Documents show that while Halligen’s company was receiving the fund’s cash, he was withdrawing large amounts of money for his personal use. He had been using company funds to finance first-class flights, expensive hotels and chauffeur-driven cars.
His contract with the fund was not renewed in October last year. Halligen left Washington for a holiday in Rome but never returned to Oakley’s offices. He was last seen staying at the Royal Crescent hotel in Bath under an assumed name.
Halligen, 50, often pretended to have served in the intelligence services to impress business and social contacts, according to those who knew him well.
Two years ago he allegedly faked his own wedding to a lawyer in Washington, watched by former agents, a CIA station chief and an adviser to Barack Obama. Halligen told his bride that his spy masters would not allow his real name to be on wedding documents. He was, in fact, already married and the priest was an actor.
A wider financial investigation has found Halligen bought a £1m mansion with money allegedly defrauded from Trafigura, the company accused of dumping toxic waste in Africa.
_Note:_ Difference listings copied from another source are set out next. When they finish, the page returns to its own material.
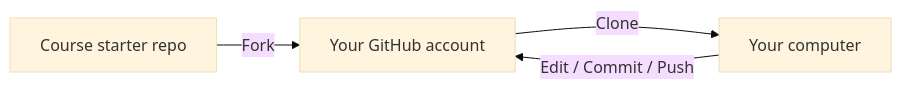
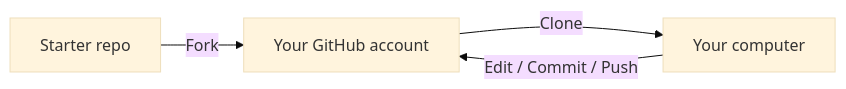
Before and after one commit to Chazmaniandevl/Django_CS1030_TR: the second of 3 diagrams in Tech_Docs/Git_&_GitHub_Development_Environment_&_Workflow.md, drawn with Mermaid (base theme). The commit also changed other lines of this file, not shown here.

````diff
--- a/Tech_Docs/Git_&_GitHub_Development_Environment_&_Workflow.md
+++ b/Tech_Docs/Git_&_GitHub_Development_Environment_&_Workflow.md
@@ -130,6 +132,6 @@
 ```mermaid
 flowchart LR
-    A[Course starter repo] -->|Fork| B[Your GitHub account]
+    A[Starter repo] -->|Fork| B[Your GitHub account]
     B -->|Clone| C[Your computer]
     C -->|Edit / Commit / Push| B
 ```
````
Last week the US Department of Justice issued an indictment seeking his arrest over the alleged Trafigura fraud.
Stephen Dorrell, the McCanns’ MP, said: “This man clearly saw a vulnerable family going through a terrible ordeal and the only thing he was focused on was that there were people offering money to help find Madeleine.”
On the run from the SAS, the FBI, and his fake wife too, pages 10-11
in Sunday Times
First Published here: Former McCann detective Kevin Halligen Indicted for Fraud and Money laundering